**REQUIREMENT**
For the data that follows, print the line with "single metric —", the line with "-30,8 +30,8 @@ other：其他消息", and all lines between them, exactly as they stand. Omit pictures and add nothing.

Difference listings
╭──

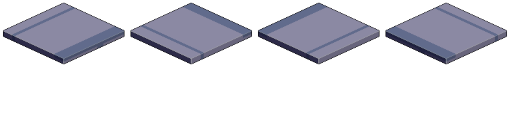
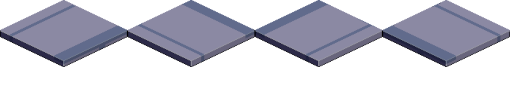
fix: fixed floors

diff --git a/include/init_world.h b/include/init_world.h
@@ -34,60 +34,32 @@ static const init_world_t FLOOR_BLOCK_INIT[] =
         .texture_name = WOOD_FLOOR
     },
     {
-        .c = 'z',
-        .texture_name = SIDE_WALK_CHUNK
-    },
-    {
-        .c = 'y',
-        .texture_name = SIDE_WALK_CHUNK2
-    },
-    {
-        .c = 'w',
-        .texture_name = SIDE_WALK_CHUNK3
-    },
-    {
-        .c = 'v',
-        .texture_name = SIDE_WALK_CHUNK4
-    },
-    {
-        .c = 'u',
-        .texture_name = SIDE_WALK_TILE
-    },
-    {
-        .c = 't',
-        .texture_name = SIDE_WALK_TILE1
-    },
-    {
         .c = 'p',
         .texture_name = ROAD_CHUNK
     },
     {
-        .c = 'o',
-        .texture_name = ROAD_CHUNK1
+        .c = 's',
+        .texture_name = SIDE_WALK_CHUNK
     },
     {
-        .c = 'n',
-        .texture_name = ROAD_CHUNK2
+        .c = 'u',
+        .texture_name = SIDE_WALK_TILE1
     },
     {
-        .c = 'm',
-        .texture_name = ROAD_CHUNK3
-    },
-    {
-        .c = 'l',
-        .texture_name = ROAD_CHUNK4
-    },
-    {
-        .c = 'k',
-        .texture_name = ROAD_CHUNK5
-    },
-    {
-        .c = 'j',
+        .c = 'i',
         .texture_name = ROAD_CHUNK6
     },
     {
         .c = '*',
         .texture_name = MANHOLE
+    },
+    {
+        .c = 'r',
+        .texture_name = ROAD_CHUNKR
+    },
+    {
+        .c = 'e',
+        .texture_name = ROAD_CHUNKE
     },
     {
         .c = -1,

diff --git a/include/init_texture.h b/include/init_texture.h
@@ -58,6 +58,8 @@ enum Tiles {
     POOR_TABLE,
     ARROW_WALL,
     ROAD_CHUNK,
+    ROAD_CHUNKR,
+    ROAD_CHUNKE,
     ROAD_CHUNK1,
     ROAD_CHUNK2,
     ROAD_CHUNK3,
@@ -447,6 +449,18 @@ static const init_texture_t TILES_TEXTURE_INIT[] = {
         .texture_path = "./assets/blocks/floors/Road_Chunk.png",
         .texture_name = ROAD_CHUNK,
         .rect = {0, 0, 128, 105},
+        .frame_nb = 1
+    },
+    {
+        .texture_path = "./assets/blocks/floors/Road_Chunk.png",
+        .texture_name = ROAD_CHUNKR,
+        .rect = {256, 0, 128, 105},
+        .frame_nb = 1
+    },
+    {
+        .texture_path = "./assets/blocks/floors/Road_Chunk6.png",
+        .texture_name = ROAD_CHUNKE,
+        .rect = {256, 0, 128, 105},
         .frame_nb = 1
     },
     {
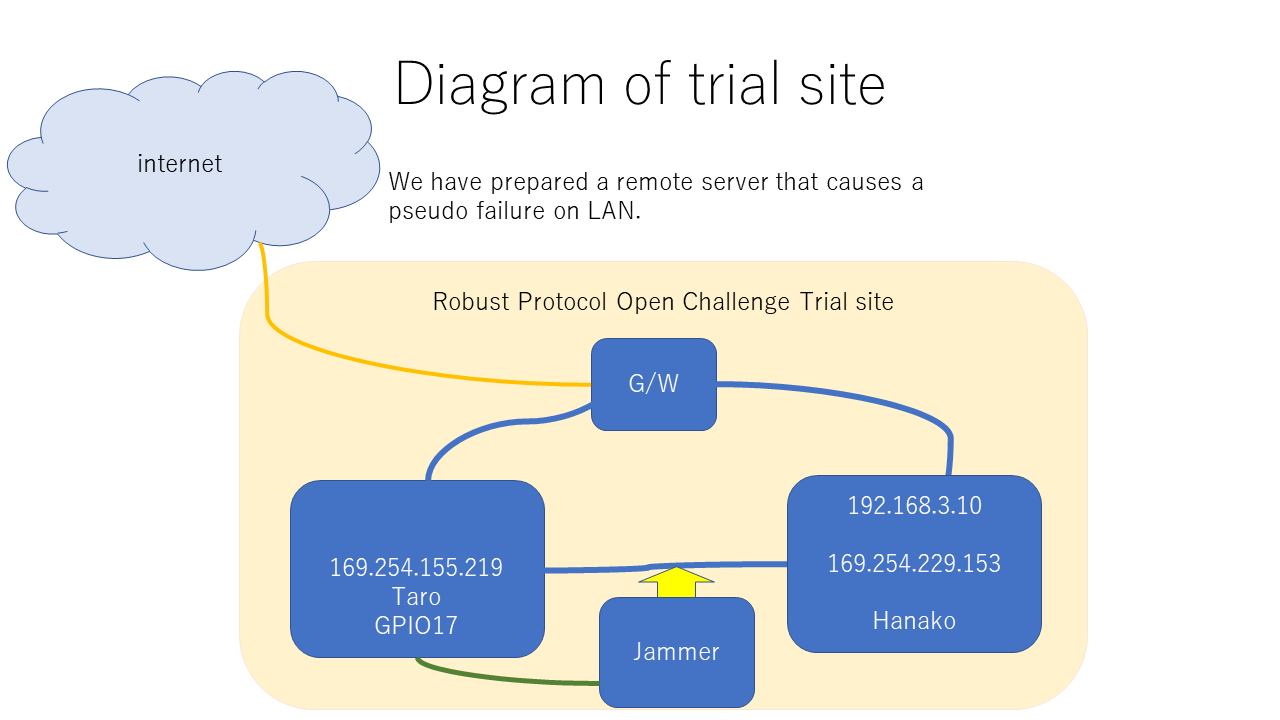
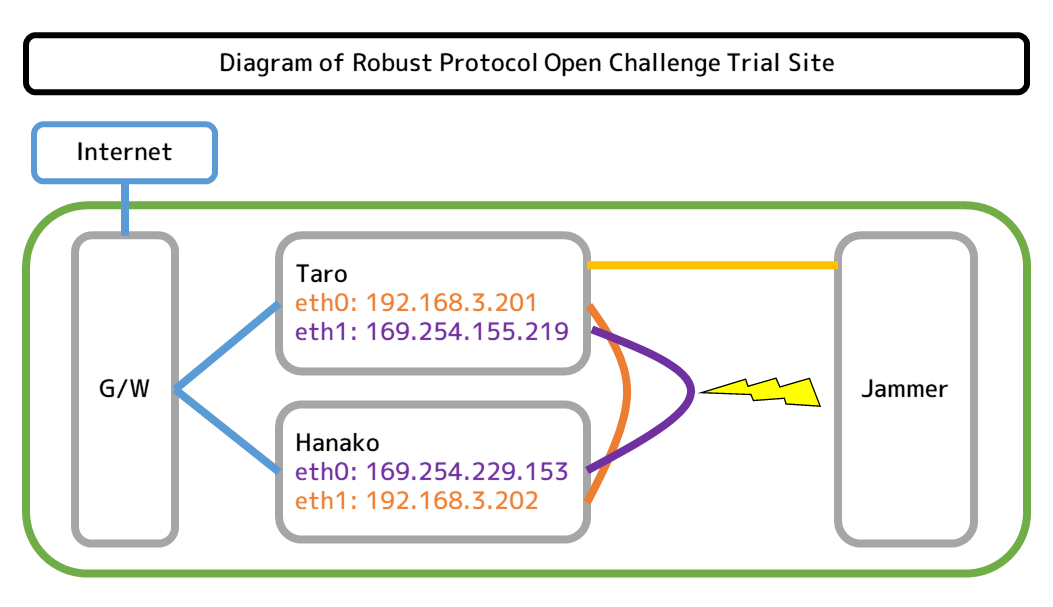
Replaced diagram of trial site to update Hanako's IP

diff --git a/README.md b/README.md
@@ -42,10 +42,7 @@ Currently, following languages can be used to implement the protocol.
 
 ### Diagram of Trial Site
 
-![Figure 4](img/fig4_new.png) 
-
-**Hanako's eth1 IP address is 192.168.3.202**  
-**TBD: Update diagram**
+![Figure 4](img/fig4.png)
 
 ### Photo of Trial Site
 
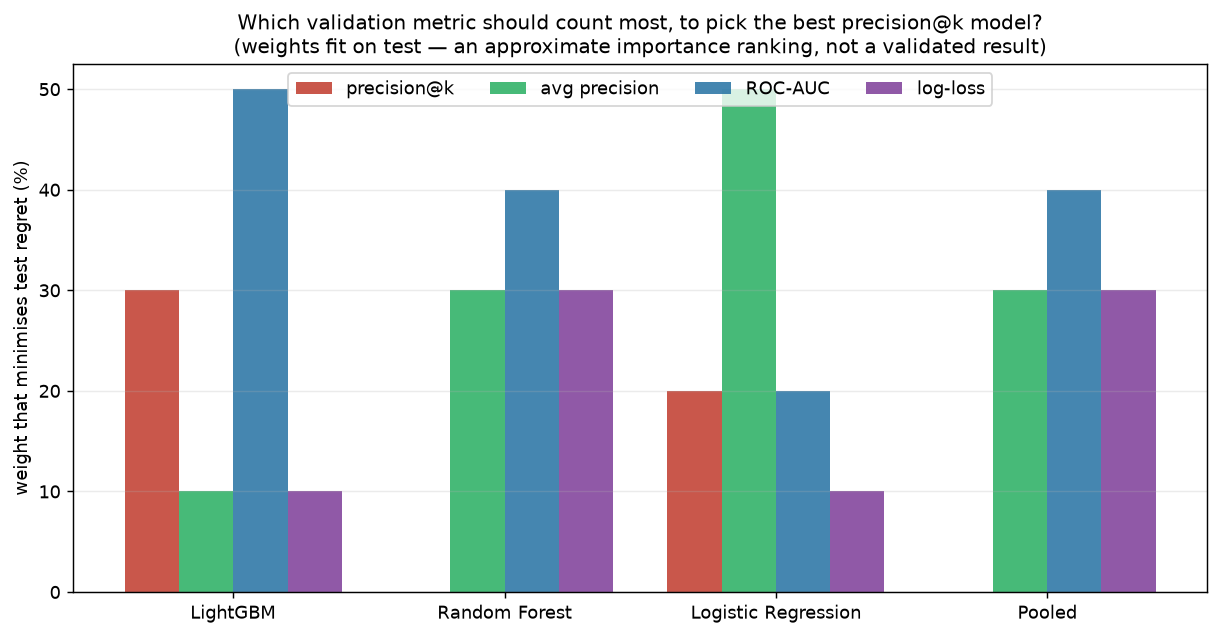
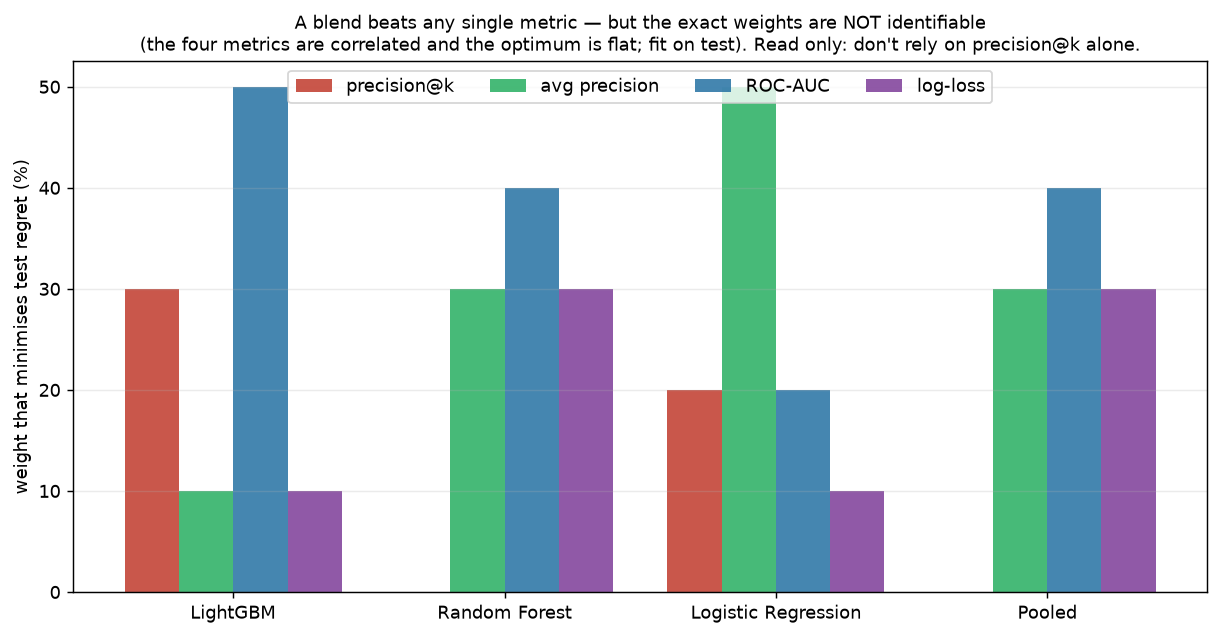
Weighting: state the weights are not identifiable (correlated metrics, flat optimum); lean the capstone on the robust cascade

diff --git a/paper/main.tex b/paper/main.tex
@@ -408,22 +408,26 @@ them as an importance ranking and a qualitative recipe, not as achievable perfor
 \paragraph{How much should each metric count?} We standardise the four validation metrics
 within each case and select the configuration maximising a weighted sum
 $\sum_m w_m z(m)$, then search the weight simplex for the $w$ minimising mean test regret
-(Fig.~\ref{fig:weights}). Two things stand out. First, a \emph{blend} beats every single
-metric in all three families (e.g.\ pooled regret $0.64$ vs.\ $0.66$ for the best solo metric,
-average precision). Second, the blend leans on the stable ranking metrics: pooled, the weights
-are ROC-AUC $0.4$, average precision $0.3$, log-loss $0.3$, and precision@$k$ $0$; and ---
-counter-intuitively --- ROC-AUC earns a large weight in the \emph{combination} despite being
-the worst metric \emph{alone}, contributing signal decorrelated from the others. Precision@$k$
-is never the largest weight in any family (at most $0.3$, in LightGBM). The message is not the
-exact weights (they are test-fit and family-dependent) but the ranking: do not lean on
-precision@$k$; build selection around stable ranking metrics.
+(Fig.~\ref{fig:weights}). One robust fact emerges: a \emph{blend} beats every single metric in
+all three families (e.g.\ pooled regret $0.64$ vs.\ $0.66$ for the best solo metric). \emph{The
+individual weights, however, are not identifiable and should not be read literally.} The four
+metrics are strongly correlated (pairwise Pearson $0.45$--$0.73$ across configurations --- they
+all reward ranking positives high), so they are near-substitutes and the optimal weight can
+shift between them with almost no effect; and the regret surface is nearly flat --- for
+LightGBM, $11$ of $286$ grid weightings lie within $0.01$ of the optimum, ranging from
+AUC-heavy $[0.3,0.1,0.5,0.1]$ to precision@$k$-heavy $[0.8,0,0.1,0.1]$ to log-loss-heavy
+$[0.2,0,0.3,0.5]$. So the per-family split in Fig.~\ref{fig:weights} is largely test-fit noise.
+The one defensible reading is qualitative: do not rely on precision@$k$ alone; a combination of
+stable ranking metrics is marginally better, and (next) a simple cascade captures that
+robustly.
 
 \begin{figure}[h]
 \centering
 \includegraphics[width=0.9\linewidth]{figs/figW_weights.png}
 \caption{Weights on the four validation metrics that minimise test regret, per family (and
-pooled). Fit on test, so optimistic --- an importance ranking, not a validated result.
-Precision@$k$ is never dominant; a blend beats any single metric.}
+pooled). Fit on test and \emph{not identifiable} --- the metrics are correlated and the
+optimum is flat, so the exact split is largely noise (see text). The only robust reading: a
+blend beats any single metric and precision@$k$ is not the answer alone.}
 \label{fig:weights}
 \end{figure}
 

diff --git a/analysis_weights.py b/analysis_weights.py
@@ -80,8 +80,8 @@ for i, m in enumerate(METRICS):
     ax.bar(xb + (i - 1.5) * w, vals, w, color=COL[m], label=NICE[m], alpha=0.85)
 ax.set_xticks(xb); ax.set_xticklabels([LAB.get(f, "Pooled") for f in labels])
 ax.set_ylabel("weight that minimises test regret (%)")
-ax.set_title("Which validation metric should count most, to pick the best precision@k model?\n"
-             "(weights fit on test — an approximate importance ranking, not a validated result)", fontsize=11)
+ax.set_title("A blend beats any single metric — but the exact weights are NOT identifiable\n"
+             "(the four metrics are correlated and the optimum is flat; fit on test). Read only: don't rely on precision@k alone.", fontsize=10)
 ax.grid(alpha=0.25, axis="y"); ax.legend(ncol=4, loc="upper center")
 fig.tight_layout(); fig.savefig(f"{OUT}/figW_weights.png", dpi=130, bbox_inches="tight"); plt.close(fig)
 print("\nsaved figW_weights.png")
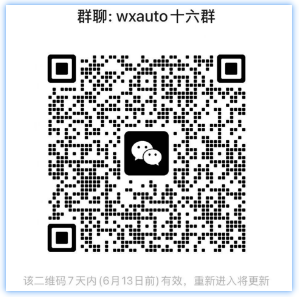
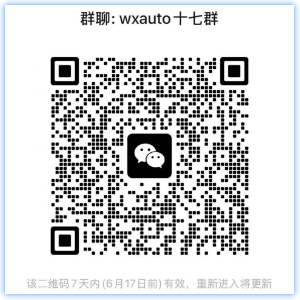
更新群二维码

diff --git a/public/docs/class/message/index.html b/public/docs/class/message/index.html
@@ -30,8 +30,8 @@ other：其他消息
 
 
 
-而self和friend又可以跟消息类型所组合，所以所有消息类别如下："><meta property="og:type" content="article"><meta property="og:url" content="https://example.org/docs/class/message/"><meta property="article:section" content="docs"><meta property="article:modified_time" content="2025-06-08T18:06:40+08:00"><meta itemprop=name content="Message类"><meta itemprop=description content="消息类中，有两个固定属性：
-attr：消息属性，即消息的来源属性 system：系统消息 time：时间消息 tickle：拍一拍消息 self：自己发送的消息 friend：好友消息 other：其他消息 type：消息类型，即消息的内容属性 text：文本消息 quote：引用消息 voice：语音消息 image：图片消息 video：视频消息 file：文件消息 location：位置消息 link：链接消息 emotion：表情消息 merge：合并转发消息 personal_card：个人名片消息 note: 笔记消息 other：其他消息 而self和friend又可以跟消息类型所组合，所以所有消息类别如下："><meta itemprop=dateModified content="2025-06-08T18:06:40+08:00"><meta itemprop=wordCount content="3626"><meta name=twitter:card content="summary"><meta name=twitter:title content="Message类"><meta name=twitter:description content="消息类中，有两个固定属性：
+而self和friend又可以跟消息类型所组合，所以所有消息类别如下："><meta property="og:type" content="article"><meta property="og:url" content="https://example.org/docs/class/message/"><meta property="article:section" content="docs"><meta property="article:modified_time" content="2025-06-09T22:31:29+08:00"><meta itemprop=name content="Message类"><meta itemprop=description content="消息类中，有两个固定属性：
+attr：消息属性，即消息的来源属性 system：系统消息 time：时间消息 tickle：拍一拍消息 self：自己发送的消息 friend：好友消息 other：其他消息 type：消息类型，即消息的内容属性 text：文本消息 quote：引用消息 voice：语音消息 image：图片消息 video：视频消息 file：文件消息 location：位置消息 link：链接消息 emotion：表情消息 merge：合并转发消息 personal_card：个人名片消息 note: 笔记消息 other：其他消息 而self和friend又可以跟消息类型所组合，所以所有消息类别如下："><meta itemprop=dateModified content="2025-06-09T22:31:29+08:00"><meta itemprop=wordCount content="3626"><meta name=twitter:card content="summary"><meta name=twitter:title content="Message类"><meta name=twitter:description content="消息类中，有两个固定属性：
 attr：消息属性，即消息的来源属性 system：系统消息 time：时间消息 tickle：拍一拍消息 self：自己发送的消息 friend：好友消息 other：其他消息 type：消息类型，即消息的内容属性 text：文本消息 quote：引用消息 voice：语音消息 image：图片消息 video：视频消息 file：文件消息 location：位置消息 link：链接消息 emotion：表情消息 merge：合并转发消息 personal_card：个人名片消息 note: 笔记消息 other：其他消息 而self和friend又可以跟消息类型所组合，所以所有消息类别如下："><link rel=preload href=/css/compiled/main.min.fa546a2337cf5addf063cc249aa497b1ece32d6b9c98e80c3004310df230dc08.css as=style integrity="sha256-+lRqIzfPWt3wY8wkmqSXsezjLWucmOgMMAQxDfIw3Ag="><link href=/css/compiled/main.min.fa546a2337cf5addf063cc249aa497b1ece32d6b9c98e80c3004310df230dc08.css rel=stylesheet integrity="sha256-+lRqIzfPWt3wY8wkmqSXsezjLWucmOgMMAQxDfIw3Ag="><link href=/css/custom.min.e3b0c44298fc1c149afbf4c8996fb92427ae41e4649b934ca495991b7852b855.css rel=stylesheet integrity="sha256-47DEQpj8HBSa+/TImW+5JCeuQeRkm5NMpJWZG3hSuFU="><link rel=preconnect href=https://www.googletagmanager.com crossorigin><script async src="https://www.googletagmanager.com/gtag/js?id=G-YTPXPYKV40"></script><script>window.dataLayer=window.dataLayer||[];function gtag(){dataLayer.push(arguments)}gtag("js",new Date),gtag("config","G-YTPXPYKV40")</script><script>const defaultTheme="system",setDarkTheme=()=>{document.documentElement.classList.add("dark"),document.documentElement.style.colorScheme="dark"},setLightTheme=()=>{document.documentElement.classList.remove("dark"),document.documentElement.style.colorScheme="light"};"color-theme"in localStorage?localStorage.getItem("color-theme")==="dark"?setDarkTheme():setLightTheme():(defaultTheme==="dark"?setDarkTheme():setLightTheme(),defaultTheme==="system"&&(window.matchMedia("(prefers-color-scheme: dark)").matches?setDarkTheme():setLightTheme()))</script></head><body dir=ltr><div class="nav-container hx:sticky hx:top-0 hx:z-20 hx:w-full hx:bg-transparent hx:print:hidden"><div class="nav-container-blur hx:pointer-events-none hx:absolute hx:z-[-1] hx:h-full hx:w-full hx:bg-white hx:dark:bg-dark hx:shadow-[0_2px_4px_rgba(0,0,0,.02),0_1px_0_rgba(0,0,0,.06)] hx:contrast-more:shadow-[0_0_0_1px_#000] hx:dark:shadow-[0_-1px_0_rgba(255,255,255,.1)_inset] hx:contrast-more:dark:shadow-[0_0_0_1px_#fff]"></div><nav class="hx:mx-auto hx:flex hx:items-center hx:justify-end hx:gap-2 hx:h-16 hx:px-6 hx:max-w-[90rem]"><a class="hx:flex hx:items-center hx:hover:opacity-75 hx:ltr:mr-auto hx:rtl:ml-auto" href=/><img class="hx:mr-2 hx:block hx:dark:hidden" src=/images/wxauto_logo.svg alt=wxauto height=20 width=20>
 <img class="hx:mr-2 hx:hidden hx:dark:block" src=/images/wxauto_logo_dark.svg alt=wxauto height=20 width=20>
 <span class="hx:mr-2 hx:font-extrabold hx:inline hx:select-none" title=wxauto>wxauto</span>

╰──

**EXERCISE RESPONSE**
+ax.set_title("A blend beats any single metric — but the exact weights are NOT identifiable\n"
+             "(the four metrics are correlated and the optimum is flat; fit on test). Read only: don't rely on precision@k alone.", fontsize=10)
 ax.grid(alpha=0.25, axis="y"); ax.legend(ncol=4, loc="upper center")
 fig.tight_layout(); fig.savefig(f"{OUT}/figW_weights.png", dpi=130, bbox_inches="tight"); plt.close(fig)
 print("\nsaved figW_weights.png")
更新群二维码

diff --git a/public/docs/class/message/index.html b/public/docs/class/message/index.html
@@ -30,8 +30,8 @@ other：其他消息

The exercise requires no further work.